* What you should do: What lines in the records below mention "body"? List them all.

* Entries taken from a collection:

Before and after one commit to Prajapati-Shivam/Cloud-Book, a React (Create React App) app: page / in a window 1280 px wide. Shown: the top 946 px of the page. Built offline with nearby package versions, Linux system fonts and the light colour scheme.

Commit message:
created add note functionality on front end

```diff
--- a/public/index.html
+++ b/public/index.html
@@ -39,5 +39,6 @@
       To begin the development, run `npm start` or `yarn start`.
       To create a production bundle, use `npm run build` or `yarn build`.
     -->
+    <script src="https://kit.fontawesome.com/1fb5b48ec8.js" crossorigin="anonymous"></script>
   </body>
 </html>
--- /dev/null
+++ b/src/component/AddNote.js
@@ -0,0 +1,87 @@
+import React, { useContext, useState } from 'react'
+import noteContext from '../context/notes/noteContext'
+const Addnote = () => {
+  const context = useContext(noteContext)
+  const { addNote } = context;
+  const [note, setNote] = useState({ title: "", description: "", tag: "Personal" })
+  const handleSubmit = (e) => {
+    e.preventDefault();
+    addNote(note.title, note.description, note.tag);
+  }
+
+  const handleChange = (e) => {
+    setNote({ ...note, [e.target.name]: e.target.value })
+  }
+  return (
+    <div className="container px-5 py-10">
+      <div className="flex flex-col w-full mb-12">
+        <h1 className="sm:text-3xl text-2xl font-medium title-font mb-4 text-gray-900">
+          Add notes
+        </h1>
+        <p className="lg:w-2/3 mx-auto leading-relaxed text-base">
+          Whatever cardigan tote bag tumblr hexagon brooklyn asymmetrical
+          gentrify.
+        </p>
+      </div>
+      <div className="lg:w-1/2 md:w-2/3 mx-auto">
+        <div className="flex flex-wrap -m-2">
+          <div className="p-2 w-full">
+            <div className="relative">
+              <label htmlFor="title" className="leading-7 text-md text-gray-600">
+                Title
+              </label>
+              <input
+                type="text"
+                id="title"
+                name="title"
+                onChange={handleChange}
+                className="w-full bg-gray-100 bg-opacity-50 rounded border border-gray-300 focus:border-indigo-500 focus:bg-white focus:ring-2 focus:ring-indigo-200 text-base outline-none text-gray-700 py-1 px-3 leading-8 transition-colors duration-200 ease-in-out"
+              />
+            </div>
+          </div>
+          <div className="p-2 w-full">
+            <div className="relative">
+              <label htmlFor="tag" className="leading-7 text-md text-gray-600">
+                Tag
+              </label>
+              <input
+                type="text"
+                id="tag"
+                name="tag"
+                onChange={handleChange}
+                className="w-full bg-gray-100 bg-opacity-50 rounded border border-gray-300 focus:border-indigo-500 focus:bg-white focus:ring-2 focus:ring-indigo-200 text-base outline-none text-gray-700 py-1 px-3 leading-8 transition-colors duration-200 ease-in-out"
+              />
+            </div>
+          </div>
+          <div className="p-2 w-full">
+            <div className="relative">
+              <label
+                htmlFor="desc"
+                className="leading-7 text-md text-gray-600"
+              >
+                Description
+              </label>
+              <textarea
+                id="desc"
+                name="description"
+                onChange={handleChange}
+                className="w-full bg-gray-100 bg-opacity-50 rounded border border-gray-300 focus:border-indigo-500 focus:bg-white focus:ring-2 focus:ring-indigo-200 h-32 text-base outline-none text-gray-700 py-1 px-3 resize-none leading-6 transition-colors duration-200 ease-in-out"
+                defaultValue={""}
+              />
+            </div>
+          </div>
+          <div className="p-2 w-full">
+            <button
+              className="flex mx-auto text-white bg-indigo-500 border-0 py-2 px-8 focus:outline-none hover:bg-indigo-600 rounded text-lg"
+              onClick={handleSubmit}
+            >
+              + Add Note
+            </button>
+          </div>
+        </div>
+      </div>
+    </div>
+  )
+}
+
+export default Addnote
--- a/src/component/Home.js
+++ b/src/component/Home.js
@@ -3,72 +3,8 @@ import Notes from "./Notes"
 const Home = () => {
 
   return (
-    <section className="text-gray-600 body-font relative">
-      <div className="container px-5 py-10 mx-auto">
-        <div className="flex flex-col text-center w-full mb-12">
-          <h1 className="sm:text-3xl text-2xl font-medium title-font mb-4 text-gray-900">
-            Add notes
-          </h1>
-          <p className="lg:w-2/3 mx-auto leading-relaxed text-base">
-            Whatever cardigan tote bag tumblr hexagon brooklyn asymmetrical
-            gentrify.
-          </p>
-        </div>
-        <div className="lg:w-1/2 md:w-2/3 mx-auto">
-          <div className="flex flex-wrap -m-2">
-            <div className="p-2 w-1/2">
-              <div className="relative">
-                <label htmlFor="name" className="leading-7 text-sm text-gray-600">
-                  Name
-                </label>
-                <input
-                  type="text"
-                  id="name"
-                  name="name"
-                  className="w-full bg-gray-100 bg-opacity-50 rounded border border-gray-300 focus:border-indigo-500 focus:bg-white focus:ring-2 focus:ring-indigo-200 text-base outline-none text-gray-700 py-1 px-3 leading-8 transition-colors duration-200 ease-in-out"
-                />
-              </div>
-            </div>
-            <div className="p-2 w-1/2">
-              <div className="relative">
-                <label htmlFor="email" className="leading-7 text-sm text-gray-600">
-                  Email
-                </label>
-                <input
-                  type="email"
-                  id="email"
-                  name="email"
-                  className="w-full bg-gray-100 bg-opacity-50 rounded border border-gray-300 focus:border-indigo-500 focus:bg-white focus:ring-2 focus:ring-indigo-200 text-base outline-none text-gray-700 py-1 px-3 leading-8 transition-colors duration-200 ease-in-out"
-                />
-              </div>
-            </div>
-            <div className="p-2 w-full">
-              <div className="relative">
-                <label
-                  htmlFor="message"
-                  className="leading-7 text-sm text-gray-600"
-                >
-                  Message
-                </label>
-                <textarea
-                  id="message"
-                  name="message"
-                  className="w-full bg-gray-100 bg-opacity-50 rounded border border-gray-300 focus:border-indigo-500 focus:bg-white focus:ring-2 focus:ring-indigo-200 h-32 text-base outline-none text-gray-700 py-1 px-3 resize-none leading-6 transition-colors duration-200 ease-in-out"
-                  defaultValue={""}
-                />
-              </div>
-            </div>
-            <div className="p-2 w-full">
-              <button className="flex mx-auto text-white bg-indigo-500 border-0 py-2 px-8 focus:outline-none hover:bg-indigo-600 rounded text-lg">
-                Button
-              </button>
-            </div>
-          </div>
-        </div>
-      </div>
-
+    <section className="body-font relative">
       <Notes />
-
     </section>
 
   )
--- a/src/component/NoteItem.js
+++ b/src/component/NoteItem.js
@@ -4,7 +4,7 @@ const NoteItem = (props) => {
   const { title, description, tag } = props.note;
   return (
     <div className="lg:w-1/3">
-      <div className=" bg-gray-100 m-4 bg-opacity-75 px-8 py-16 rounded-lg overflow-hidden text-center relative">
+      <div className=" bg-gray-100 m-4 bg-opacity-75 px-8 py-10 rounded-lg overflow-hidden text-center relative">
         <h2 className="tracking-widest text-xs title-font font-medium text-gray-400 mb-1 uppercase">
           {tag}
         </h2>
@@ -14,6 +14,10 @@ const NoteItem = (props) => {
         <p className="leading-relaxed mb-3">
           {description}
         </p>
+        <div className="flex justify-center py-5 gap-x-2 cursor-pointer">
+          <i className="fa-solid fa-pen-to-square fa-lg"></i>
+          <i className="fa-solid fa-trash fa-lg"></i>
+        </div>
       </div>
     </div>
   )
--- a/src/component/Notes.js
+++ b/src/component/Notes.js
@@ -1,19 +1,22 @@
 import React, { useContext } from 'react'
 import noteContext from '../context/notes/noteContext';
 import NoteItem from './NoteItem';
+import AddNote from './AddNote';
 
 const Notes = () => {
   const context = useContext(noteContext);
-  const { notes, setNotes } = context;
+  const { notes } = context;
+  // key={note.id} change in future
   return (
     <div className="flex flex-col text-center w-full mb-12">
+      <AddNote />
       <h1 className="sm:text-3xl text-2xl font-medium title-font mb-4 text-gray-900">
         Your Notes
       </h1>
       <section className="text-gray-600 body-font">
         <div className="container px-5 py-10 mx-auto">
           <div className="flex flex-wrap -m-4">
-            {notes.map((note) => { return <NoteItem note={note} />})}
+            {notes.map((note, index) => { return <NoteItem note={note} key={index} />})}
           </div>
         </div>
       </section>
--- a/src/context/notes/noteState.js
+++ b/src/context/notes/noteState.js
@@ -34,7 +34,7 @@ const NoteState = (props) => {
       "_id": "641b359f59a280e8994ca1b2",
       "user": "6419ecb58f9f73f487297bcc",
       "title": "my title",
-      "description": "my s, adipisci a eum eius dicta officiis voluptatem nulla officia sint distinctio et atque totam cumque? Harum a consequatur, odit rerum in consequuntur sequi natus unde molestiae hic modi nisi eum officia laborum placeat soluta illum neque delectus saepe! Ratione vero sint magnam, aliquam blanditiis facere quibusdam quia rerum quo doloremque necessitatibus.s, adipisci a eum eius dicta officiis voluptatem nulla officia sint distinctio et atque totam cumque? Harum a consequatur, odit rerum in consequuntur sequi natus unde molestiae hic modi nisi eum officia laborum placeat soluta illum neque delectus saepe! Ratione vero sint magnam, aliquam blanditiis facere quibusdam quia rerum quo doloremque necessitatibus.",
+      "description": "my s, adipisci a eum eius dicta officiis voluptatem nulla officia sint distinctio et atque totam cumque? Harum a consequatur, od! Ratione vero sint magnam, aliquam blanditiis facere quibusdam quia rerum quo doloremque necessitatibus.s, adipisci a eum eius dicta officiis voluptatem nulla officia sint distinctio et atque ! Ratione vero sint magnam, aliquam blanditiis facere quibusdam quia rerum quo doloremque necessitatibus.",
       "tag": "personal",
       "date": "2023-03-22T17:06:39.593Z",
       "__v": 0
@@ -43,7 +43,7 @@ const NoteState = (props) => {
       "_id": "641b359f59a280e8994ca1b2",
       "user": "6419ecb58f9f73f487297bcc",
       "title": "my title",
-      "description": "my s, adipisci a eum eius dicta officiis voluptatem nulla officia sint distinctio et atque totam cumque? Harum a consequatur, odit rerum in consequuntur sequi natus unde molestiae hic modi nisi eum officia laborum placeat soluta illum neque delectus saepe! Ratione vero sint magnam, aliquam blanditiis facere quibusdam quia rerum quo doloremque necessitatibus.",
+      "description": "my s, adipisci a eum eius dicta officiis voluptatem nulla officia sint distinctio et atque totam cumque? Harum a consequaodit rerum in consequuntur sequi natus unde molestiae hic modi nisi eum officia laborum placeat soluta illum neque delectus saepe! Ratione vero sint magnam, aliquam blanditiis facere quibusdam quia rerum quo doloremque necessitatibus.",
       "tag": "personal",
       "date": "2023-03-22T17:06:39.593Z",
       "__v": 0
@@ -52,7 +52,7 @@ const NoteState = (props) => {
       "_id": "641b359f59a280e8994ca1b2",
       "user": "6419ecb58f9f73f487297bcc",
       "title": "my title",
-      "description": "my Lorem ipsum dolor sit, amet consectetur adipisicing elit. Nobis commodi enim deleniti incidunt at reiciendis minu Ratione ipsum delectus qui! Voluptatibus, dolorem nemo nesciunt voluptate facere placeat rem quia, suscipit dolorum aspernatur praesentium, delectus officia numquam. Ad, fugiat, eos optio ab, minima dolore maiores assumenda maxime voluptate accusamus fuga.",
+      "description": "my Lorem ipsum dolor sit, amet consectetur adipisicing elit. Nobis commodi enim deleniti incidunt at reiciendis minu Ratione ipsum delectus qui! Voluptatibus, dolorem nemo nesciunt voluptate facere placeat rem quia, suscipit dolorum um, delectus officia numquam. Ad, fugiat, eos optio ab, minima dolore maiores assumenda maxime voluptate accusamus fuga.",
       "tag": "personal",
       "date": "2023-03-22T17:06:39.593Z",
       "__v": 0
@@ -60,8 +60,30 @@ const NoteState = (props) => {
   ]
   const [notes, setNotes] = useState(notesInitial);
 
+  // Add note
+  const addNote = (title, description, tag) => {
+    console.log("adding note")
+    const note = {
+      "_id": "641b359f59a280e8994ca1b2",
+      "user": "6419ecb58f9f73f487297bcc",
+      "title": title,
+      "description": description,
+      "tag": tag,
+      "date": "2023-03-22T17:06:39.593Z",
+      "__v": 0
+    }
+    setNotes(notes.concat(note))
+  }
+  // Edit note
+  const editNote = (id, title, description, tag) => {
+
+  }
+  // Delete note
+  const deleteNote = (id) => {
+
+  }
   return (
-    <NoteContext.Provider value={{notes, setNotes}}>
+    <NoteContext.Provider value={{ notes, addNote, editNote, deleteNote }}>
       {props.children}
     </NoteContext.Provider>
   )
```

* Answer section:
   </body>
-    <section className="text-gray-600 body-font relative">
+    <section className="body-font relative">
       <section className="text-gray-600 body-font">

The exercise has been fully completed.